◆ **DIRECTIONS**: A faithful copy of all the data is the goal; omit the pictures.

◆ **EXERCISE DATA**:
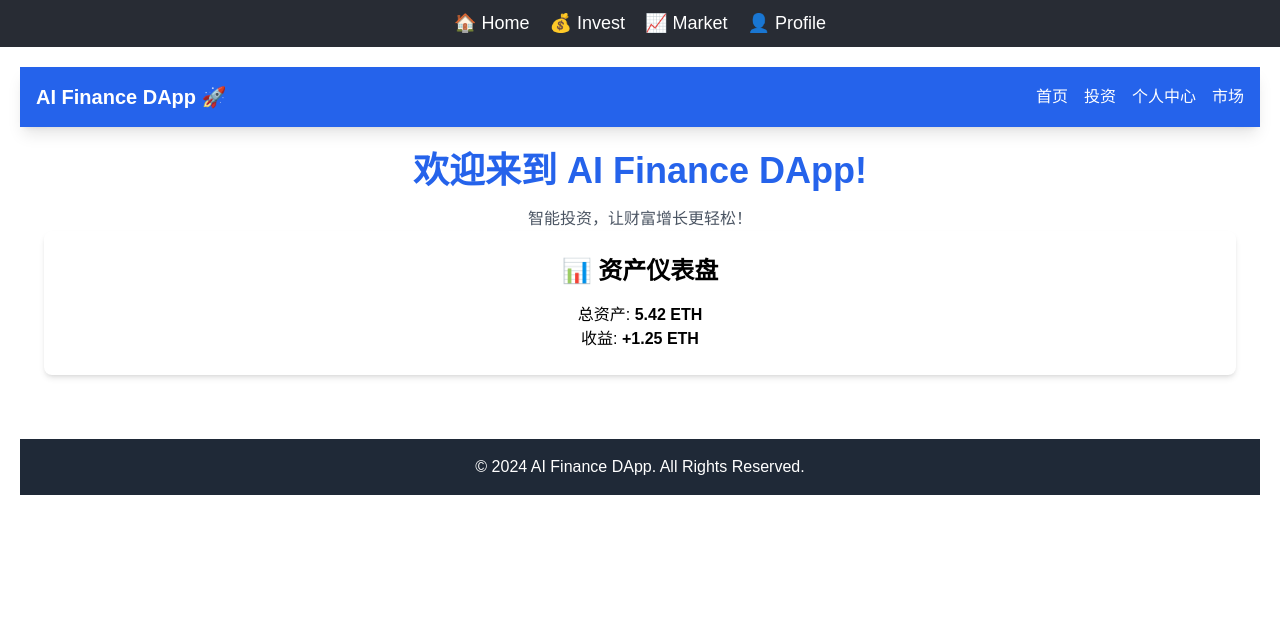
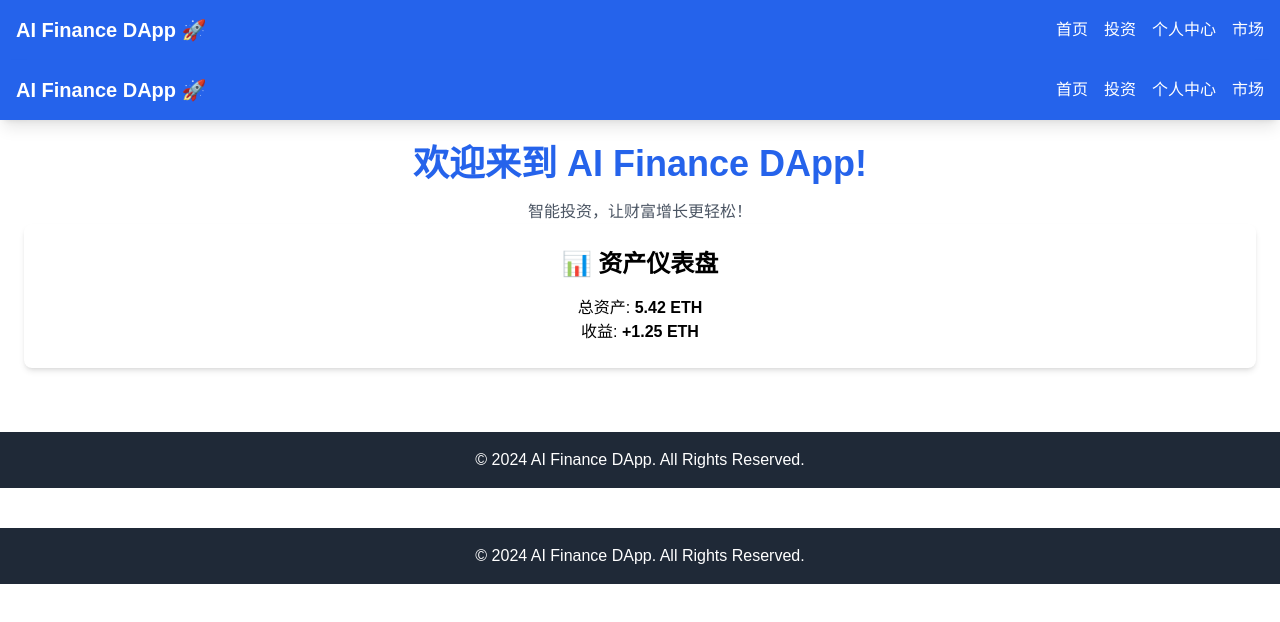
Before and after one commit to vivian5285/ai-finance-dapp, a React (Vite) app in the folder frontend/: page / in a window 1280 px wide. Shown: the top 622 px of the page. Built offline with nearby package versions, Linux system fonts and the light colour scheme; the HTML template or start-up script is replaced by a standard one.

Commit message:
Update App.tsx

```diff
--- a/frontend/src/App.tsx
+++ b/frontend/src/App.tsx
@@ -1,48 +1,25 @@
-import { BrowserRouter as Router, Routes, Route, Link } from "react-router-dom";
+import React from "react";
+import { BrowserRouter as Router, Routes, Route } from "react-router-dom";
 import Home from "./pages/Home";
 import Invest from "./pages/Invest";
 import Market from "./pages/Market";
 import Profile from "./pages/Profile";
+import Navbar from "./components/Navbar";
+import Footer from "./components/Footer";
 
-function App() {
+const App: React.FC = () => {
   return (
     <Router>
-      <div style={styles.navbar}>
-        <Link to="/" style={styles.link}>🏠 Home</Link>
-        <Link to="/invest" style={styles.link}>💰 Invest</Link>
-        <Link to="/market" style={styles.link}>📈 Market</Link>
-        <Link to="/profile" style={styles.link}>👤 Profile</Link>
-      </div>
-
-      <div style={styles.container}>
+      <Navbar />
       <Routes>
         <Route path="/" element={<Home />} />
         <Route path="/invest" element={<Invest />} />
         <Route path="/market" element={<Market />} />
         <Route path="/profile" element={<Profile />} />
       </Routes>
-      </div>
+      <Footer />
     </Router>
   );
-}
-
-const styles = {
-  navbar: {
-    display: "flex",
-    justifyContent: "center",
-    gap: "20px",
-    padding: "10px",
-    backgroundColor: "#282c34",
-  },
-  link: {
-    color: "#ffffff",
-    textDecoration: "none",
-    fontSize: "18px",
-  },
-  container: {
-    textAlign: "center",
-    padding: "20px",
-  },
 };
 
 export default App;
```
Lines whose indentation alone changed are shown as unchanged.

◆ **YOUR SOLUTION**:
Before and after one commit to vivian5285/ai-finance-dapp, a React (Vite) app in the folder frontend/: page / in a window 1280 px wide. Shown: the top 622 px of the page. Built offline with nearby package versions, Linux system fonts and the light colour scheme; the HTML template or start-up script is replaced by a standard one.

Commit message:
Update App.tsx

```diff
--- a/frontend/src/App.tsx
+++ b/frontend/src/App.tsx
@@ -1,48 +1,25 @@
-import { BrowserRouter as Router, Routes, Route, Link } from "react-router-dom";
+import React from "react";
+import { BrowserRouter as Router, Routes, Route } from "react-router-dom";
 import Home from "./pages/Home";
 import Invest from "./pages/Invest";
 import Market from "./pages/Market";
 import Profile from "./pages/Profile";
+import Navbar from "./components/Navbar";
+import Footer from "./components/Footer";
 
-function App() {
+const App: React.FC = () => {
   return (
     <Router>
-      <div style={styles.navbar}>
-        <Link to="/" style={styles.link}>🏠 Home</Link>
-        <Link to="/invest" style={styles.link}>💰 Invest</Link>
-        <Link to="/market" style={styles.link}>📈 Market</Link>
-        <Link to="/profile" style={styles.link}>👤 Profile</Link>
-      </div>
-
-      <div style={styles.container}>
+      <Navbar />
       <Routes>
         <Route path="/" element={<Home />} />
         <Route path="/invest" element={<Invest />} />
         <Route path="/market" element={<Market />} />
         <Route path="/profile" element={<Profile />} />
       </Routes>
-      </div>
+      <Footer />
     </Router>
   );
-}
-
-const styles = {
-  navbar: {
-    display: "flex",
-    justifyContent: "center",
-    gap: "20px",
-    padding: "10px",
-    backgroundColor: "#282c34",
-  },
-  link: {
-    color: "#ffffff",
-    textDecoration: "none",
-    fontSize: "18px",
-  },
-  container: {
-    textAlign: "center",
-    padding: "20px",
-  },
 };
 
 export default App;
```
Lines whose indentation alone changed are shown as unchanged.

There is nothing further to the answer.